Segment Start: EXERCISE MATERIALS

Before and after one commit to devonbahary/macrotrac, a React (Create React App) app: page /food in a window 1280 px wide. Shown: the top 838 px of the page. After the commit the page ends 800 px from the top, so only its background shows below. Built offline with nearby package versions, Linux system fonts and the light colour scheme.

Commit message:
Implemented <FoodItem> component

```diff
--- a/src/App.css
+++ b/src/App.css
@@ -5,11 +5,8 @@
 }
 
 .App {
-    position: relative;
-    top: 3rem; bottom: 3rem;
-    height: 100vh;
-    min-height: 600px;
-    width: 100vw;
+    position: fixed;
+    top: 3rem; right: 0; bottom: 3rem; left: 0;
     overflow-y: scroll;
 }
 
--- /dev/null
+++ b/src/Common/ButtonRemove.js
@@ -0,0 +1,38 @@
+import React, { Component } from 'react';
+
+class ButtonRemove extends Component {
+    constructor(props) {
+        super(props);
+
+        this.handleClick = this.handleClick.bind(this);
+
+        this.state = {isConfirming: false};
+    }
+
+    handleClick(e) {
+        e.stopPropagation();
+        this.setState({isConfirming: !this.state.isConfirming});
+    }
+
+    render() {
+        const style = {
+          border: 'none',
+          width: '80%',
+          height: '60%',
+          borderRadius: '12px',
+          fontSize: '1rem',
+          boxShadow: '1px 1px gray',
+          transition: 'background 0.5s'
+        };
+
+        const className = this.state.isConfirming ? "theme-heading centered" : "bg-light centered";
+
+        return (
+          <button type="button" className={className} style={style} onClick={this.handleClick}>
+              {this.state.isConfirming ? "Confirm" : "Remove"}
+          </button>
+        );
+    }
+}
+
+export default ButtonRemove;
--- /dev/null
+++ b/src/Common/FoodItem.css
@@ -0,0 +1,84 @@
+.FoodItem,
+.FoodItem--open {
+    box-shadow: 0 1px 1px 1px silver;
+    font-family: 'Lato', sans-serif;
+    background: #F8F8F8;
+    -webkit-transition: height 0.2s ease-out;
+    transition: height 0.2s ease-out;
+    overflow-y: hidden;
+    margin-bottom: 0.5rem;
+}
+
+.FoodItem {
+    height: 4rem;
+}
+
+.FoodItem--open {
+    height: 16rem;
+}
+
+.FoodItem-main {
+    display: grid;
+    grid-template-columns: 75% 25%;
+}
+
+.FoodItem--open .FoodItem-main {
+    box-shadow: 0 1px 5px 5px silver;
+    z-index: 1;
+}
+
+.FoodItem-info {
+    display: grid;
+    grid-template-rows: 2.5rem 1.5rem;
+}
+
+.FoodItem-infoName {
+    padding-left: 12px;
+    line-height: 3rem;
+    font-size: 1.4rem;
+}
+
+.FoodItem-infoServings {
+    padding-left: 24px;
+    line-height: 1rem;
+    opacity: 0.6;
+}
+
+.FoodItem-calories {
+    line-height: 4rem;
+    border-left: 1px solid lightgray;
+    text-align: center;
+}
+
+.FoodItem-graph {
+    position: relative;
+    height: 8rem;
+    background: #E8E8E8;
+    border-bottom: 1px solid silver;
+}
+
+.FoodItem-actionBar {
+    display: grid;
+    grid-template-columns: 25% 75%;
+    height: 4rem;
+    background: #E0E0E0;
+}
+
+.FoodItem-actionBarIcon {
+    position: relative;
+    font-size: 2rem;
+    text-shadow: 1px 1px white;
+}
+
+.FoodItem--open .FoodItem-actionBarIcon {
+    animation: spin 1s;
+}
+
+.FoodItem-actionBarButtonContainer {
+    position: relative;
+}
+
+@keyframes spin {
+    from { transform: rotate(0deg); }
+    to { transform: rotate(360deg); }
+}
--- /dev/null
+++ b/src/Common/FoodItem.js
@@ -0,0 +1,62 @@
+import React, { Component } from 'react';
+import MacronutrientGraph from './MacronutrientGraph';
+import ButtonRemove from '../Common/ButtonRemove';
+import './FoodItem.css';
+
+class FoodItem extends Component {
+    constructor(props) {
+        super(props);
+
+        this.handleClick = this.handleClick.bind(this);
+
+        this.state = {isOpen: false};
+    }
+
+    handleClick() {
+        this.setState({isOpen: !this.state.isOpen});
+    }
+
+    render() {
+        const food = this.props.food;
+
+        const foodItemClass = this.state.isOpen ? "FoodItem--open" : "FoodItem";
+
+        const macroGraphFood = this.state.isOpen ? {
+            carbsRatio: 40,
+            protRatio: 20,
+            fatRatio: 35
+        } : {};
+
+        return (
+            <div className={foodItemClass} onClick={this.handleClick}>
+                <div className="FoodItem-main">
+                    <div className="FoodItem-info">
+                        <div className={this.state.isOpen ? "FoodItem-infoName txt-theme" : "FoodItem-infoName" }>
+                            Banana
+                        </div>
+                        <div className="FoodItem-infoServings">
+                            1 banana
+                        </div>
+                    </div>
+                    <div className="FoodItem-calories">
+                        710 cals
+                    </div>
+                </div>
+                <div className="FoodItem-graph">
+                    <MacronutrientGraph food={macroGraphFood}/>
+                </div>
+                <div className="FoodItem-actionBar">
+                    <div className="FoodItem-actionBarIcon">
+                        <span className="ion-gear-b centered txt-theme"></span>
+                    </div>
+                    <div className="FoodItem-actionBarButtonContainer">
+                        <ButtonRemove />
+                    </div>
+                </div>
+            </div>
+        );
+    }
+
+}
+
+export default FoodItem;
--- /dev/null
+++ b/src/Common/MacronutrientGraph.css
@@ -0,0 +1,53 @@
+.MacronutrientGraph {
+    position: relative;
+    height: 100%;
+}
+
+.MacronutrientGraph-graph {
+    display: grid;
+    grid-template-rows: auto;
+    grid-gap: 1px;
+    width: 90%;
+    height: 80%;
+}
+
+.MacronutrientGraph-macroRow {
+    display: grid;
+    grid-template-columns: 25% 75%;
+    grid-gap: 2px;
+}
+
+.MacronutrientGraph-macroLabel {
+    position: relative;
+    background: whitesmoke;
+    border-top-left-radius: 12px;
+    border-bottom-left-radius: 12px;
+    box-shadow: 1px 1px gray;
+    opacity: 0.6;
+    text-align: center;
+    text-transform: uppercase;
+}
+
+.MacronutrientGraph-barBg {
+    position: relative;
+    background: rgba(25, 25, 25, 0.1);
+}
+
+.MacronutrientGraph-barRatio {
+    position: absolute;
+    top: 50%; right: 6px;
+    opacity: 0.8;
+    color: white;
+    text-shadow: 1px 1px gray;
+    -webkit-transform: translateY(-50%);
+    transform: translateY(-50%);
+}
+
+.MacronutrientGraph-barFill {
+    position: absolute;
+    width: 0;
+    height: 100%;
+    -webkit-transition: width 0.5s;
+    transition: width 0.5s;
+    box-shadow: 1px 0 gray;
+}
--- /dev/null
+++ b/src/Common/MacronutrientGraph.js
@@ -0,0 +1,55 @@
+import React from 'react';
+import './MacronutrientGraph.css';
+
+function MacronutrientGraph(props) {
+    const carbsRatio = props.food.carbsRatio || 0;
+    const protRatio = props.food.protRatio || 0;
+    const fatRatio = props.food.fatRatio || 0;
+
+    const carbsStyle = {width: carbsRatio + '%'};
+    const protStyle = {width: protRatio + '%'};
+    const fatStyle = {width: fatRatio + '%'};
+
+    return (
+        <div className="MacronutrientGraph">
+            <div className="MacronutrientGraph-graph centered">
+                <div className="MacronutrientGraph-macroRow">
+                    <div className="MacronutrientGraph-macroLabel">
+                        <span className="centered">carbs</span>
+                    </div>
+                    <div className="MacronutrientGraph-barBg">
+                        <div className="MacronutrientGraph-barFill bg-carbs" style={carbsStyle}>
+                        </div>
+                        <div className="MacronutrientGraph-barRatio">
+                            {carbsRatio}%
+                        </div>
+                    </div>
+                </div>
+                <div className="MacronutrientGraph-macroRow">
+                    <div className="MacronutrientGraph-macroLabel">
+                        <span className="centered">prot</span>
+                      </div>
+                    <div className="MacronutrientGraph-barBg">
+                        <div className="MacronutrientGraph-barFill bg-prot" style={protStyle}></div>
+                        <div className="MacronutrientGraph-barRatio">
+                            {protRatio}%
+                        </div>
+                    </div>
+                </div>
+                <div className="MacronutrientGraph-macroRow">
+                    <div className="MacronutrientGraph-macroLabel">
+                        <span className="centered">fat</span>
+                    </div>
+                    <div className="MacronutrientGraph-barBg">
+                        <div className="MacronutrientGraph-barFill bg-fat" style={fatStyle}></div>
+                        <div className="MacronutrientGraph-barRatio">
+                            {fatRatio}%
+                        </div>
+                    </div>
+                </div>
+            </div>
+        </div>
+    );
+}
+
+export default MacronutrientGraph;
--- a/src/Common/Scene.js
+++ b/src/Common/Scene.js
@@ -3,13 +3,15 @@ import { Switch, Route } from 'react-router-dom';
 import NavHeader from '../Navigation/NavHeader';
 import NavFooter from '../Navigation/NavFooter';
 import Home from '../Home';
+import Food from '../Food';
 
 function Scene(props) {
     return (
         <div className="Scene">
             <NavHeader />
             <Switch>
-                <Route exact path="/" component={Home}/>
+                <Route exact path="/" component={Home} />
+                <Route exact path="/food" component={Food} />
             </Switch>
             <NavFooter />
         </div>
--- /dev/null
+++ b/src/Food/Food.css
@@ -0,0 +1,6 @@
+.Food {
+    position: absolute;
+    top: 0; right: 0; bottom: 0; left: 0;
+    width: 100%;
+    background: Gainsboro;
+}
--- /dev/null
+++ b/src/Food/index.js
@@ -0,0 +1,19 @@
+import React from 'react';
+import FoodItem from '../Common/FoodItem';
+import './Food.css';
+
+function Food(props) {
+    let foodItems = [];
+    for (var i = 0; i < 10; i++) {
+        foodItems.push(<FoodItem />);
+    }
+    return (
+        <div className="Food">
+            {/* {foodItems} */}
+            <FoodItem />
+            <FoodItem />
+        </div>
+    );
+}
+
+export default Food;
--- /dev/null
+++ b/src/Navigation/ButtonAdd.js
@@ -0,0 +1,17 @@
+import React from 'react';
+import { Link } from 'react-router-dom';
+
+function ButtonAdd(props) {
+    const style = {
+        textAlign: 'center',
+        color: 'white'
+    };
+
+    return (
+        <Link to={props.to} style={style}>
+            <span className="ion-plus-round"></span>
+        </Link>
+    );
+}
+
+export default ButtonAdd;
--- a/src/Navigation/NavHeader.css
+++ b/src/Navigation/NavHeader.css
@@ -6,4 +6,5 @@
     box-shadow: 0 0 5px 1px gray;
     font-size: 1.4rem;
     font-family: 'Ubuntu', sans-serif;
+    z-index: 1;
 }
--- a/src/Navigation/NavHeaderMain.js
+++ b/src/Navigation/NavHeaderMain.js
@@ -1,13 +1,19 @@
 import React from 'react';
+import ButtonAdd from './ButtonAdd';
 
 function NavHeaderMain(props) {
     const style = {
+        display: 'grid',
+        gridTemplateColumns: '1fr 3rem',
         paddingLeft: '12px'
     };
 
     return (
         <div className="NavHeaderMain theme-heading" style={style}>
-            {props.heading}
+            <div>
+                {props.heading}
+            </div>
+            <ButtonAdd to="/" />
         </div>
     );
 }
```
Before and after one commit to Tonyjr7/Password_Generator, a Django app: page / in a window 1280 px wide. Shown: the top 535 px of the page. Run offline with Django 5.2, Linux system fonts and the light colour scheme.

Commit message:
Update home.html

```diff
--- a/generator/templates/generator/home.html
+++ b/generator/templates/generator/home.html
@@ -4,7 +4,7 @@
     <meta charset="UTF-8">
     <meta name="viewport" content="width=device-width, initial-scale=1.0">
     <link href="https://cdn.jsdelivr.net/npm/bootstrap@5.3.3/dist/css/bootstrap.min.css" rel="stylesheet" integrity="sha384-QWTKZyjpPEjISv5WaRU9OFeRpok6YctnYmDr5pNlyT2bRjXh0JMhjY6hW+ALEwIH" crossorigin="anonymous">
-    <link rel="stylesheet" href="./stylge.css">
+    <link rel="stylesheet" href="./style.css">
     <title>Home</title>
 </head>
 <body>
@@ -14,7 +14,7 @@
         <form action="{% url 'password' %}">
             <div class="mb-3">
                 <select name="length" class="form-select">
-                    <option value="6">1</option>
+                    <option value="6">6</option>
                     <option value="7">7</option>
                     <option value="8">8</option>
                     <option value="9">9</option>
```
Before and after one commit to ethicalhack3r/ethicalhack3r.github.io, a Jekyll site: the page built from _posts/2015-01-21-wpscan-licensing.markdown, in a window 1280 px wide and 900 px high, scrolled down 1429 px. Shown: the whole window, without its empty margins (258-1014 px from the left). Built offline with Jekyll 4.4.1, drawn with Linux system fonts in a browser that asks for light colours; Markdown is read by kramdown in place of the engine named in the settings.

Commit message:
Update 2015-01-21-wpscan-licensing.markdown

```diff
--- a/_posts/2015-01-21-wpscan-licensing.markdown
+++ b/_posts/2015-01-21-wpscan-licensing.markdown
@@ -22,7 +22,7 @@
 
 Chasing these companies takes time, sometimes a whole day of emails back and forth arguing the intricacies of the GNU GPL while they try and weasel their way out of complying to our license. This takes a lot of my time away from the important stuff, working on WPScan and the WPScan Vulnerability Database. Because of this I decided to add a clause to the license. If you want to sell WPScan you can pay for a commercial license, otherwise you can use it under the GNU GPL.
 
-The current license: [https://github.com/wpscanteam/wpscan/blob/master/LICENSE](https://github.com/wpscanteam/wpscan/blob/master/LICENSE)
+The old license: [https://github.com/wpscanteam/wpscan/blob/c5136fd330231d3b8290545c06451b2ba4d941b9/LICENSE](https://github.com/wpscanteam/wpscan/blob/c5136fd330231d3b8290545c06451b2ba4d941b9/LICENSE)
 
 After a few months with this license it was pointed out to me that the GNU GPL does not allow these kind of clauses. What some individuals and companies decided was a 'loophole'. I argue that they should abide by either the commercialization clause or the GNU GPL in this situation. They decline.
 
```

Segment End: EXERCISE MATERIALS

WHAT IS NEEDED: I need each line from the listing where the word "Common" occurs.

TASK OUTPUT:
+++ b/src/Common/ButtonRemove.js
+++ b/src/Common/FoodItem.css
+++ b/src/Common/FoodItem.js
+import ButtonRemove from '../Common/ButtonRemove';
+++ b/src/Common/MacronutrientGraph.css
+++ b/src/Common/MacronutrientGraph.js
--- a/src/Common/Scene.js
+++ b/src/Common/Scene.js
+import FoodItem from '../Common/FoodItem';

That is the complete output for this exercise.